Video: Tax Credits for Disabled Dependents
Hello, I’m Tammy from TurboTax, with important news for taxpayers who care for a disabled dependent. Taking care of a loved one with a disability can sometimes feel like a full-time job. But if you ever need to hire someone to assist you, you may be able to take the child and dependent care credit on your federal tax return this year.
The credit for child and dependent care expenses can save you a significant amount of money because the credit reduces your tax bill on a dollar-for-dollar basis. However, in order to take advantage of this tax benefit, there are a number of requirements you need to satisfy first.
Before evaluating anything else, you should assess whether you can satisfy the earned income requirement. Regardless of the expenses you incur to take care of your dependent, you must have earned income—meaning that you earn it from providing services as an employee or through self- employment. It’s ok if you have unearned income, such as interest and dividends, just as long as you report some earned income on your tax return. And if you are married, you must file a joint return and your spouse must also have earned income in order to take the credit.
Your reason for hiring someone to care for your loved one must be so that you, and your spouse if you are married filing jointly, could work or look for work. But if you have a household employee, who in addition to caring for your dependent is also responsible for cooking and cleaning your home, you can include the expense of their salary in the credit calculation—provided their services are at least partly for the well being of your dependent. And remember, if you plan on taking the credit, you must prepare your tax return on Form 1040 or 1040A and attach Form 2441 to it.

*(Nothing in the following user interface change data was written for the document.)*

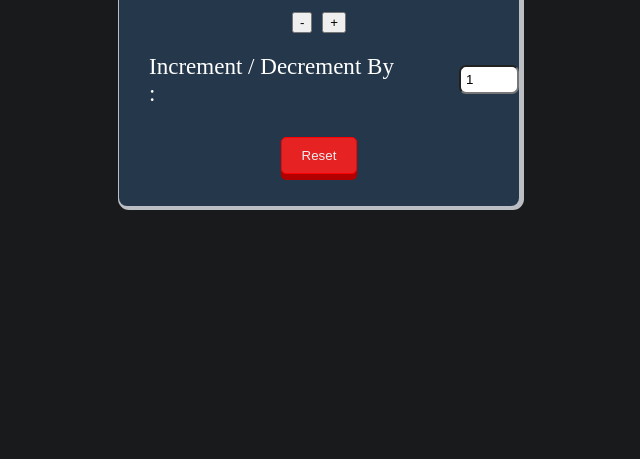
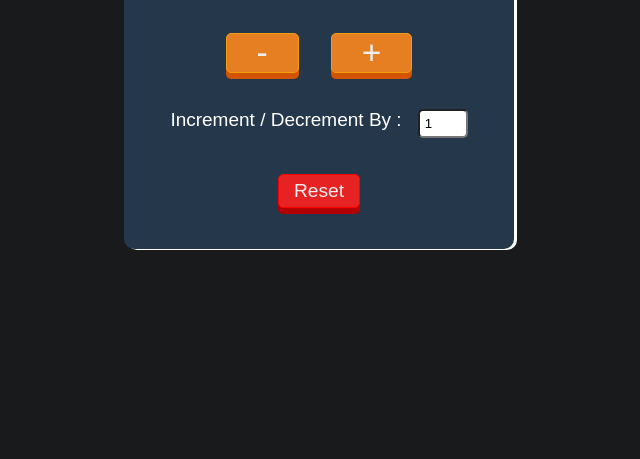
Before and after one commit to sandeepMcodeX/Javascript-Projects, a plain HTML site: page counter app/index.html in a window 1280 px wide. Shown: the part 341-800 px from the top of the page, without its empty margins (321-961 px from the left). Drawn offline with Linux system fonts and the light colour scheme; a web font is replaced by a local one.

Commit message:
Update style.css

```diff
--- a/counter app/style.css
+++ b/counter app/style.css
@@ -1,79 +1,84 @@
 * {
   margin: 0;
+  padding: 0;
   box-sizing: border-box;
 }
 body {
-  background-color: #191a1b;
   min-height: 100vh;
   display: flex;
   justify-content: center;
   align-items: center;
-  font-family: 'Winky Sans';
-
+  background-color: #191a1b;
+  font-family: 'Winky Sans', sans-serif;
+  color: white;
 }
-
 .container {
   width: 100%;
-  max-width: 400px;
+  max-width: 390px;
+  min-height: 380px;
   background-color: #25384b;
   display: flex;
-  justify-content: center;
+  flex-direction: column;
   align-items: center;
-  flex-direction: column;
-  box-shadow: 2px 1px 0px 3px #bbbec2;
-  border-radius: 8px;
-  color: white;
-  padding: 20px 0px;
+  row-gap: 20px;
+  border-radius: 10px;
+  box-shadow: 3px 1px 0px white;
 }
-.output-value {
+.container h1 {
+  margin-top: 16px;
+}
+.outputValue {
   font-size: 48px;
-  margin-top: 10px;
 }
 .box-one {
   display: flex;
-  justify-content: center;
-  margin: 20px 0px;
-  column-gap: 10px;
+  column-gap: 32px;
+  margin: 16px 0px;
+}
+.btn-sty {
+  color: #ecf0f1;
+  border-radius: 5px;
+  border: solid 1px #f39c12;
+  background: #e67e22;
+  text-align: center;
+  padding: 0px 30px;
+  font-size: 2.1em;
+  -webkit-transition: all 0.1s;
+  -moz-transition: all 0.1s;
+  transition: all 0.1s;
+  -webkit-box-shadow: 0px 6px 0px #d35400;
+  -moz-box-shadow: 0px 6px 0px #d35400;
+  box-shadow: 0px 6px 0px #d35400;
+}
+.btn-sty:active {
+  -webkit-box-shadow: 0px 2px 0px #d35400;
+  -moz-box-shadow: 0px 2px 0px #d35400;
+  box-shadow: 0px 2px 0px #d35400;
+  position: relative;
+  top: 4px;
 }
 .box-two {
   display: flex;
-  align-items: center;
-  margin-bottom: 18px;
-  column-gap: 24px;
-  font-size: 1.2em;
+  column-gap: 16px;
+  margin-bottom: 16px;
 }
-.decreaseButton,
-.increaseButton {
-  background-color: teal;
-  cursor: pointer;
+.box-two p {
+  font-size: 19px;
+}
+.input-sty {
+  width: 100%;
+  max-width: 50px;
   border-radius: 5px;
-  border: none;
-}
-
-input {
-  width: 60px;
   padding: 5px 5px;
-  border-radius: 7px;
-}
-p {
-  font-size: 1.2em;
-  margin-inline: 30px;
 }
 .resetButton {
-  padding: 19px 40px 13px;
-  background-color: rgb(225, 30, 69);
-  color: white;
-  position: relative;
-  width: auto;
-  display: inline-block;
   color: #ecf0f1;
-  text-decoration: none;
   border-radius: 5px;
   border: solid 1px #ff0000;
   background: #e62222;
   text-align: center;
-  padding: 10px 20px;
-  margin: 12px;
+  padding: 5px 15px;
+  font-size: 1.2em;
   -webkit-transition: all 0.1s;
   -moz-transition: all 0.1s;
   transition: all 0.1s;
@@ -88,31 +93,3 @@ p {
   position: relative;
   top: 4px;
 }
-.button-3d {
-  position: relative;
-  width: 100%;
-  display: inline-block;
-  color: #ecf0f1;
-  text-decoration: none;
-  border-radius: 5px;
-  border: solid 1px #f39c12;
-  background: #e67e22;
- text-align: center;
-  padding: 0px 30px;
-  font-size: 2em;
-  margin: 12px;
-  -webkit-transition: all 0.1s;
-  -moz-transition: all 0.1s;
-  transition: all 0.1s;
-  -webkit-box-shadow: 0px 6px 0px #d35400;
-  -moz-box-shadow: 0px 6px 0px #d35400;
-  box-shadow: 0px 6px 0px #d35400;
-}
-
-.button-3d:active {
-  -webkit-box-shadow: 0px 2px 0px #d35400;
-  -moz-box-shadow: 0px 2px 0px #d35400;
-  box-shadow: 0px 2px 0px #d35400;
-  position: relative;
-  top: 4px;
-}
```
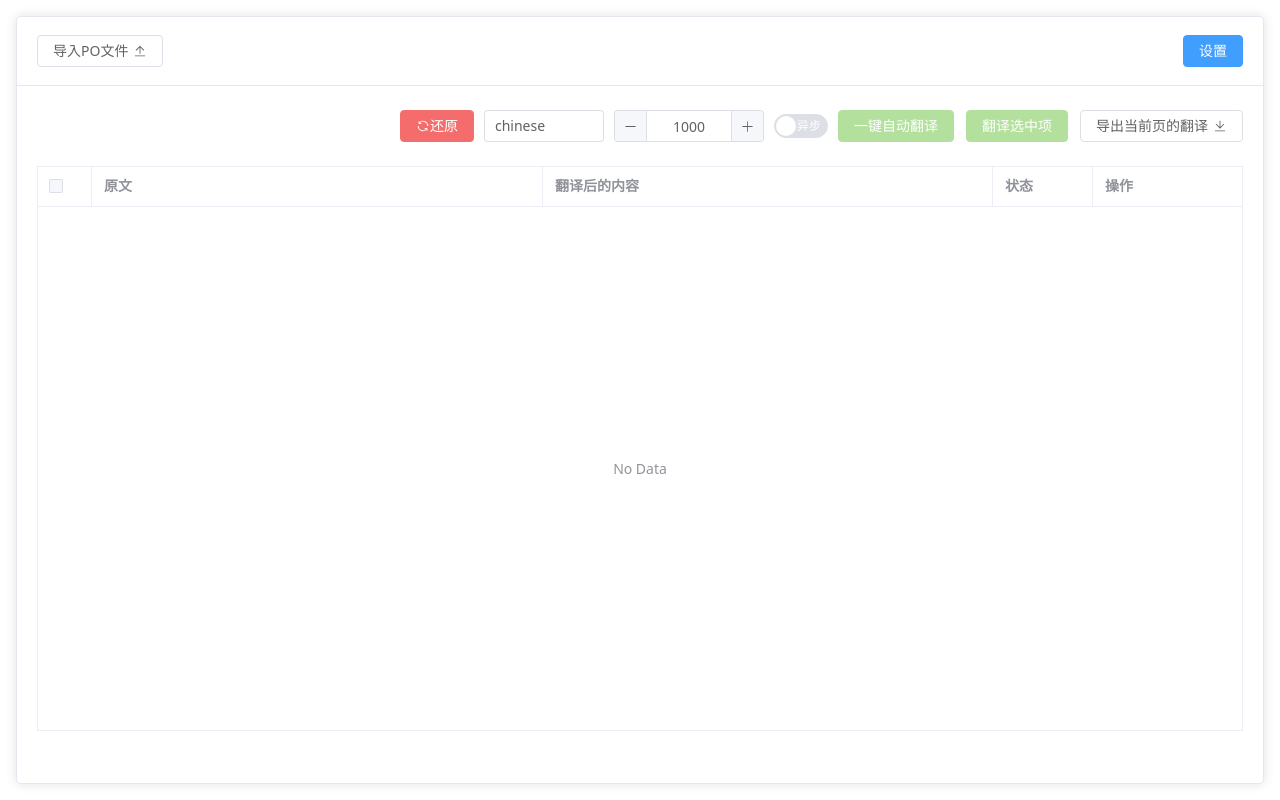
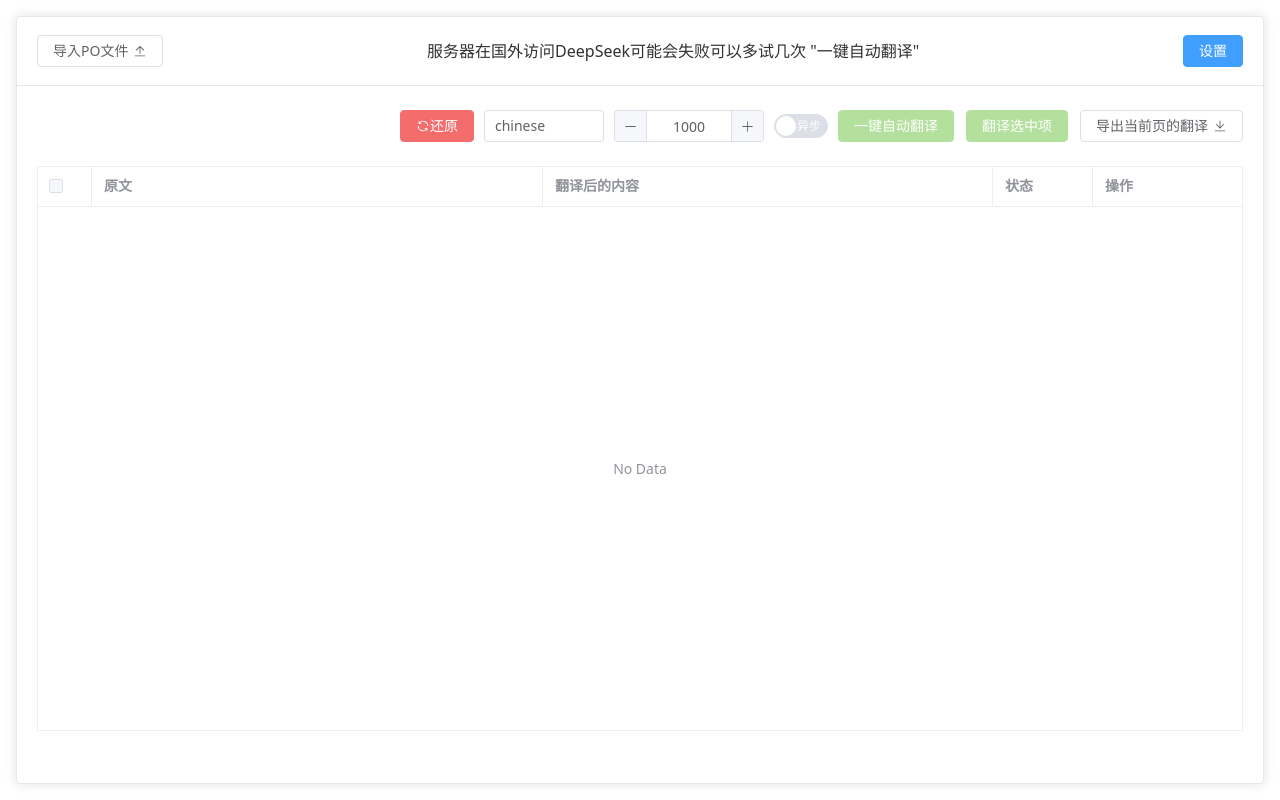
Before and after one commit to dashixiong47/Translate_po, a Nuxt app: page / in a window 1280 px wide. Built offline with nearby package versions, Linux system fonts and the light colour scheme.

Commit message:
Update index.vue

```diff
--- a/pages/index.vue
+++ b/pages/index.vue
@@ -6,6 +6,7 @@
           <el-button @click="dialogVisible = true">
             导入PO文件<el-icon class="el-icon--right"><Upload /></el-icon>
           </el-button>
+          <div>服务器在国外访问DeepSeek可能会失败可以多试几次 "一键自动翻译"</div>
           <el-button @click="settingVisible = true" type="primary">
             设置
           </el-button>
@@ -418,7 +419,7 @@ const translation = async (row) => {
         text: outputs,
       },
     });
-    if(code===500){
+    if(code!==200){
       throw new Error("翻译失败");
     }
     // 遍历翻译结果，将占位符替换回原始内容
```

When you file with TurboTax, we’ll ask you simple questions about your income and dependents, and we’ll fill in all the right forms for you.